* [MATERIAL TO PROCESS]:
***
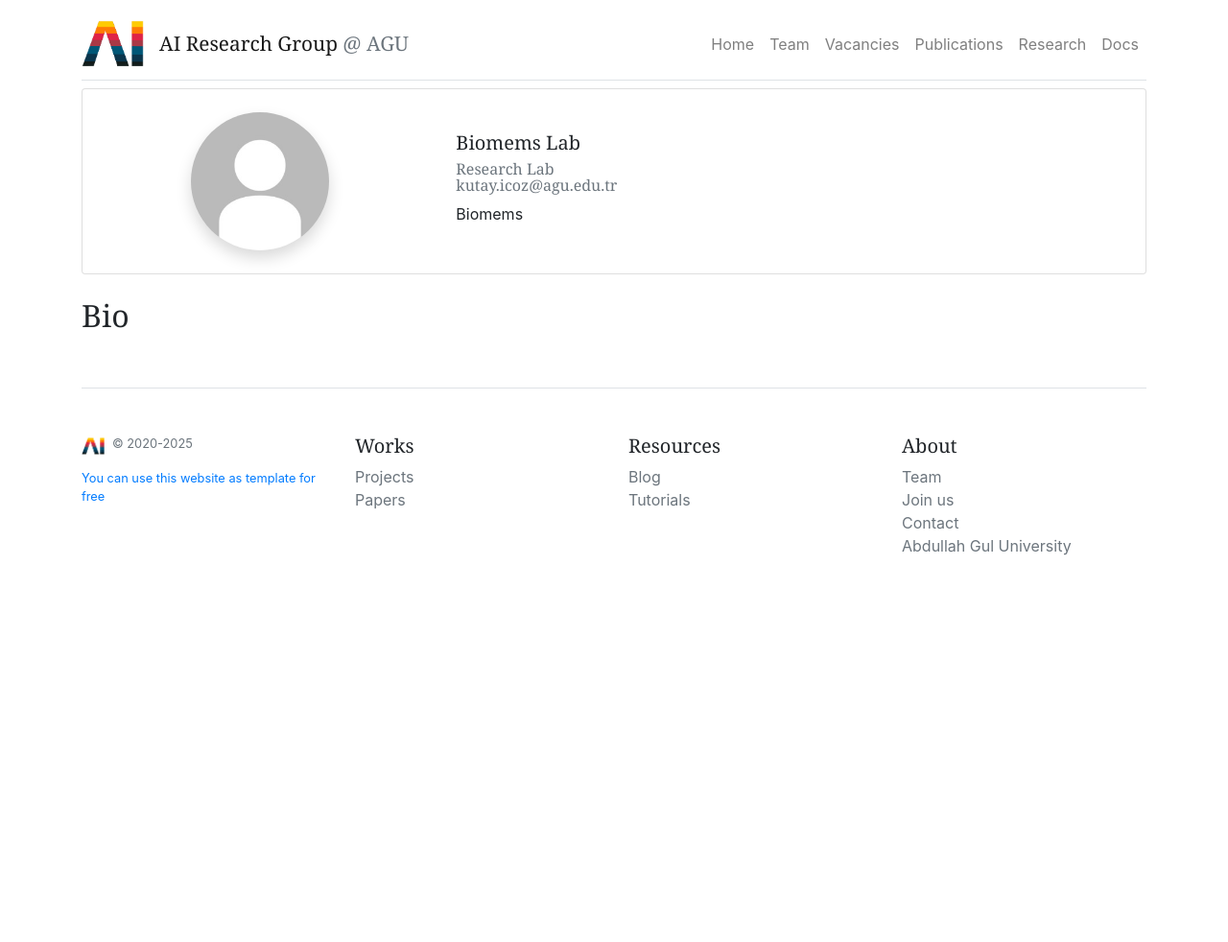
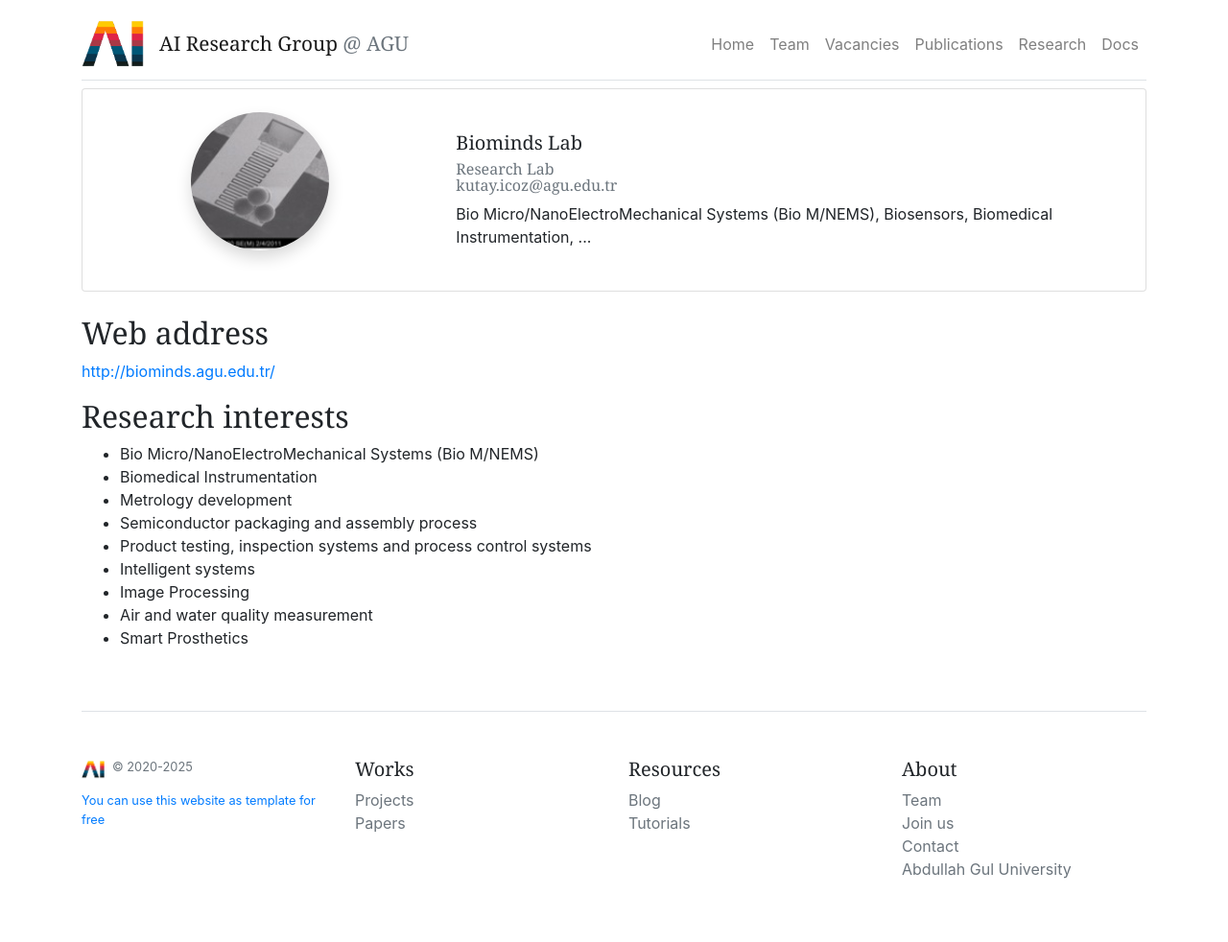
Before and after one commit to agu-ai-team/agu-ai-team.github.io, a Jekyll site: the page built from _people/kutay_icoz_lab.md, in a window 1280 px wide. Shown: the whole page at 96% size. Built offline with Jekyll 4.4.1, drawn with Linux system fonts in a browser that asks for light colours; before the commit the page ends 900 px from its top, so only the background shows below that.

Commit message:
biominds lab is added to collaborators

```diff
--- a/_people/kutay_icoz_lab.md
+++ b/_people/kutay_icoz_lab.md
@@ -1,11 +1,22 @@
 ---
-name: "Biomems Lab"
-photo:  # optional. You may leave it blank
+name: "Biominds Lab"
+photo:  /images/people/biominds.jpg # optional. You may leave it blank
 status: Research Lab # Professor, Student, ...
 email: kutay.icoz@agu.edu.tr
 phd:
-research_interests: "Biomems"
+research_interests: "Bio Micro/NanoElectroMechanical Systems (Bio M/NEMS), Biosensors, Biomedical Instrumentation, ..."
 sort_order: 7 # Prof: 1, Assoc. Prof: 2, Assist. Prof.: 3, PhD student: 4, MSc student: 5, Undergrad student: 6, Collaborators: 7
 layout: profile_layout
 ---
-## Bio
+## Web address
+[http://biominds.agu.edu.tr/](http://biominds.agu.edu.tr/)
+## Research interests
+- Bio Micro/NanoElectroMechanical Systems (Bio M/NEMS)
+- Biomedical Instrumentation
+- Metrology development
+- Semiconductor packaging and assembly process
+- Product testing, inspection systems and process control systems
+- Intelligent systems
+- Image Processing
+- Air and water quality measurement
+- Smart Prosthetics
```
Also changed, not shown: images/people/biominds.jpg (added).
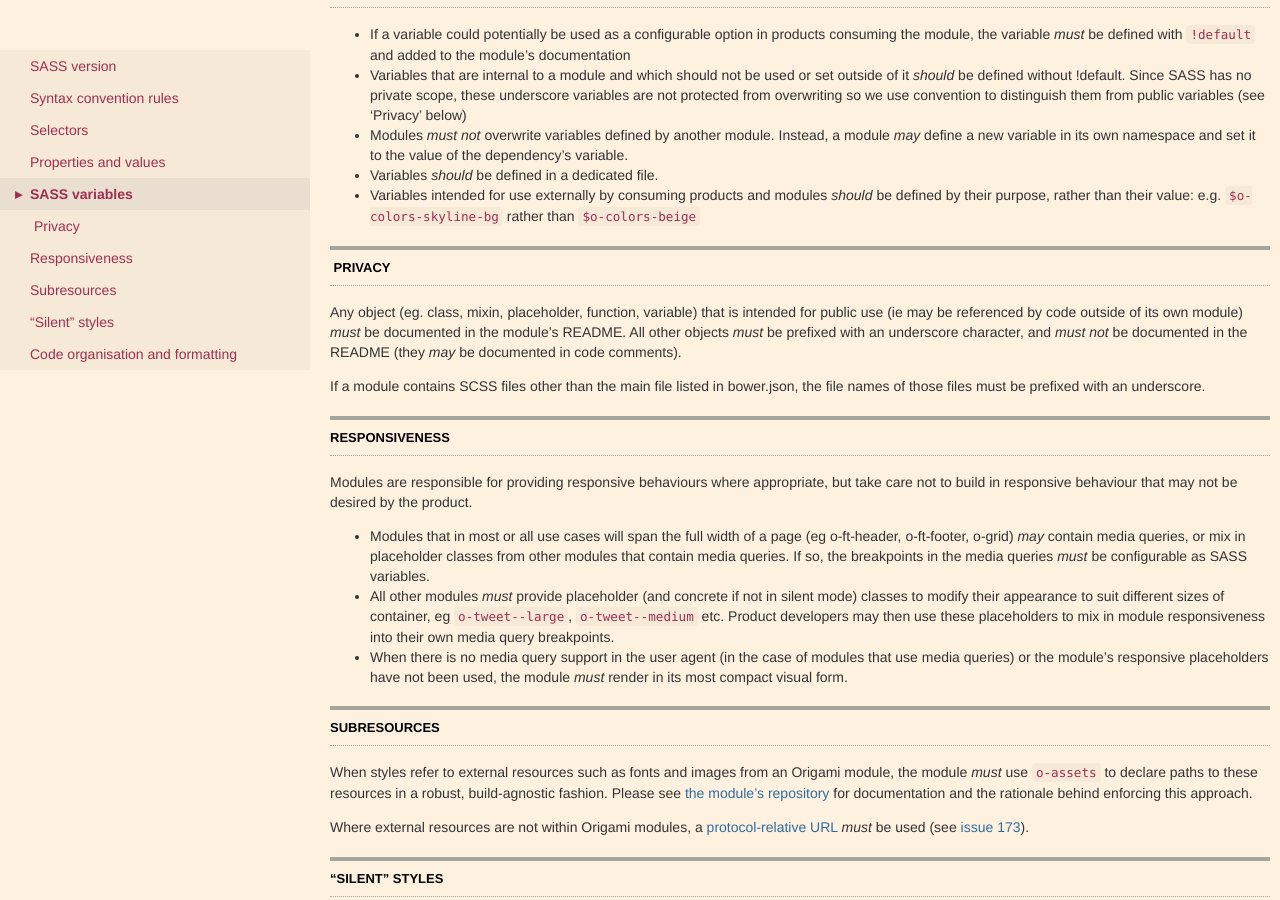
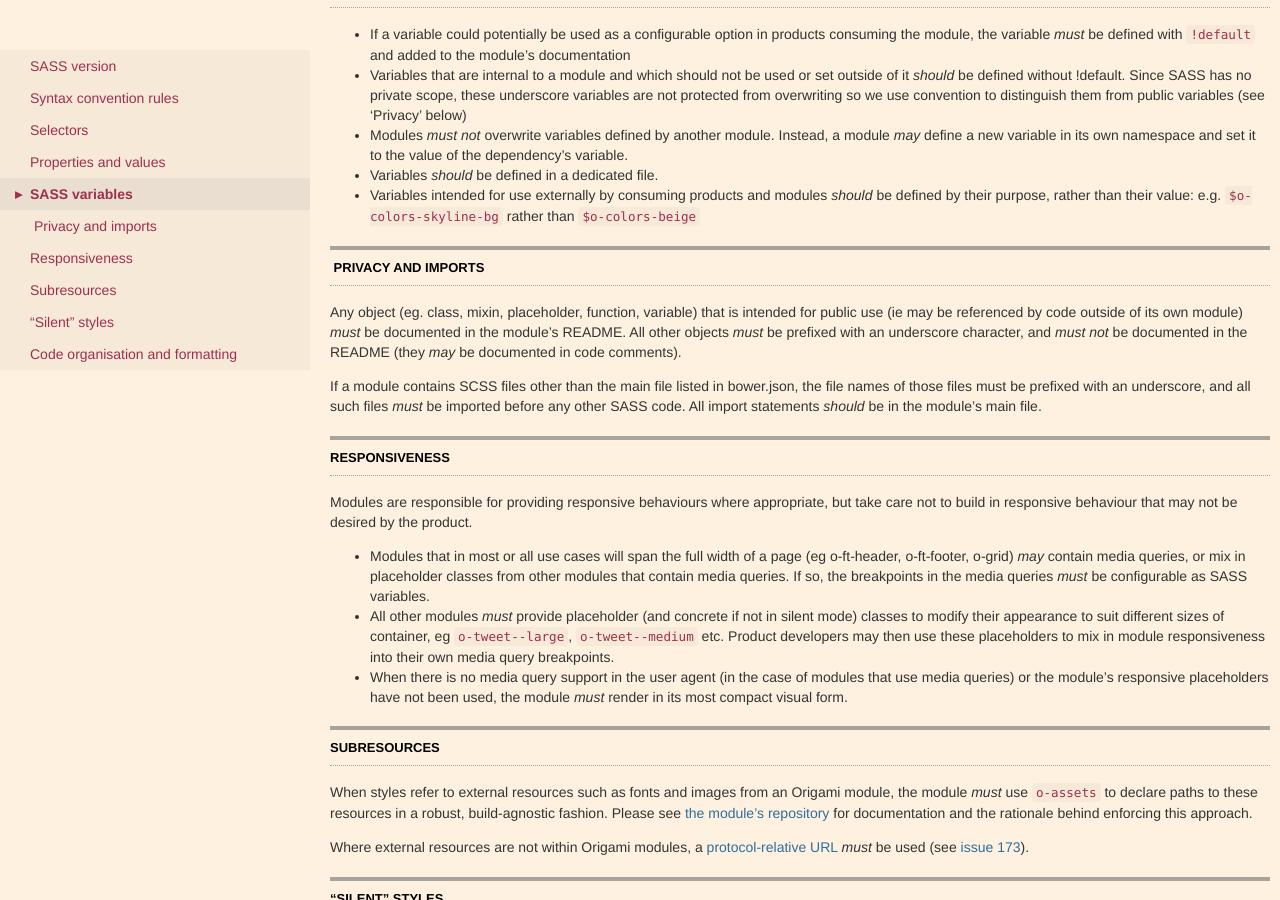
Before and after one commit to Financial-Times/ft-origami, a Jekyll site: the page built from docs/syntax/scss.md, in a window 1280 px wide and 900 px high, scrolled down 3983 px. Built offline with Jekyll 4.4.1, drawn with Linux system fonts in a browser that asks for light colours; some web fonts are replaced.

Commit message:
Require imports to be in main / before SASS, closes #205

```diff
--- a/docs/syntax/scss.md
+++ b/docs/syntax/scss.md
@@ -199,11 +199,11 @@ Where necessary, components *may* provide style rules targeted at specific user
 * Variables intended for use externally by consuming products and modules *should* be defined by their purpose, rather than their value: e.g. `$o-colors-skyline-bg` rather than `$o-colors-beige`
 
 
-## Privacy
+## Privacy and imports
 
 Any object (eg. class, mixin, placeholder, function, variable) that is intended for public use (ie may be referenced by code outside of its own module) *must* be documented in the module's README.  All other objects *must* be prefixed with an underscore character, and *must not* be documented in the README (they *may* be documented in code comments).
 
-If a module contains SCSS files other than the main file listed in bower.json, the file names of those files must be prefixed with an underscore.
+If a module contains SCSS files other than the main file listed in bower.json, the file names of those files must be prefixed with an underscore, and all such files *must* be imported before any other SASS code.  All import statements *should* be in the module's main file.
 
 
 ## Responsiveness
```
***
* [ACTION ITEM]:
Leave every image out and retype the entries above word for word.

* [WRITTEN ANSWER]:
Before and after one commit to agu-ai-team/agu-ai-team.github.io, a Jekyll site: the page built from _people/kutay_icoz_lab.md, in a window 1280 px wide. Shown: the whole page at 96% size. Built offline with Jekyll 4.4.1, drawn with Linux system fonts in a browser that asks for light colours; before the commit the page ends 900 px from its top, so only the background shows below that.

Commit message:
biominds lab is added to collaborators

```diff
--- a/_people/kutay_icoz_lab.md
+++ b/_people/kutay_icoz_lab.md
@@ -1,11 +1,22 @@
 ---
-name: "Biomems Lab"
-photo:  # optional. You may leave it blank
+name: "Biominds Lab"
+photo:  /images/people/biominds.jpg # optional. You may leave it blank
 status: Research Lab # Professor, Student, ...
 email: kutay.icoz@agu.edu.tr
 phd:
-research_interests: "Biomems"
+research_interests: "Bio Micro/NanoElectroMechanical Systems (Bio M/NEMS), Biosensors, Biomedical Instrumentation, ..."
 sort_order: 7 # Prof: 1, Assoc. Prof: 2, Assist. Prof.: 3, PhD student: 4, MSc student: 5, Undergrad student: 6, Collaborators: 7
 layout: profile_layout
 ---
-## Bio
+## Web address
+[http://biominds.agu.edu.tr/](http://biominds.agu.edu.tr/)
+## Research interests
+- Bio Micro/NanoElectroMechanical Systems (Bio M/NEMS)
+- Biomedical Instrumentation
+- Metrology development
+- Semiconductor packaging and assembly process
+- Product testing, inspection systems and process control systems
+- Intelligent systems
+- Image Processing
+- Air and water quality measurement
+- Smart Prosthetics
```
Also changed, not shown: images/people/biominds.jpg (added).
Before and after one commit to Financial-Times/ft-origami, a Jekyll site: the page built from docs/syntax/scss.md, in a window 1280 px wide and 900 px high, scrolled down 3983 px. Built offline with Jekyll 4.4.1, drawn with Linux system fonts in a browser that asks for light colours; some web fonts are replaced.

Commit message:
Require imports to be in main / before SASS, closes #205

```diff
--- a/docs/syntax/scss.md
+++ b/docs/syntax/scss.md
@@ -199,11 +199,11 @@ Where necessary, components *may* provide style rules targeted at specific user
 * Variables intended for use externally by consuming products and modules *should* be defined by their purpose, rather than their value: e.g. `$o-colors-skyline-bg` rather than `$o-colors-beige`
 
 
-## Privacy
+## Privacy and imports
 
 Any object (eg. class, mixin, placeholder, function, variable) that is intended for public use (ie may be referenced by code outside of its own module) *must* be documented in the module's README.  All other objects *must* be prefixed with an underscore character, and *must not* be documented in the README (they *may* be documented in code comments).
 
-If a module contains SCSS files other than the main file listed in bower.json, the file names of those files must be prefixed with an underscore.
+If a module contains SCSS files other than the main file listed in bower.json, the file names of those files must be prefixed with an underscore, and all such files *must* be imported before any other SASS code.  All import statements *should* be in the module's main file.
 
 
 ## Responsiveness
```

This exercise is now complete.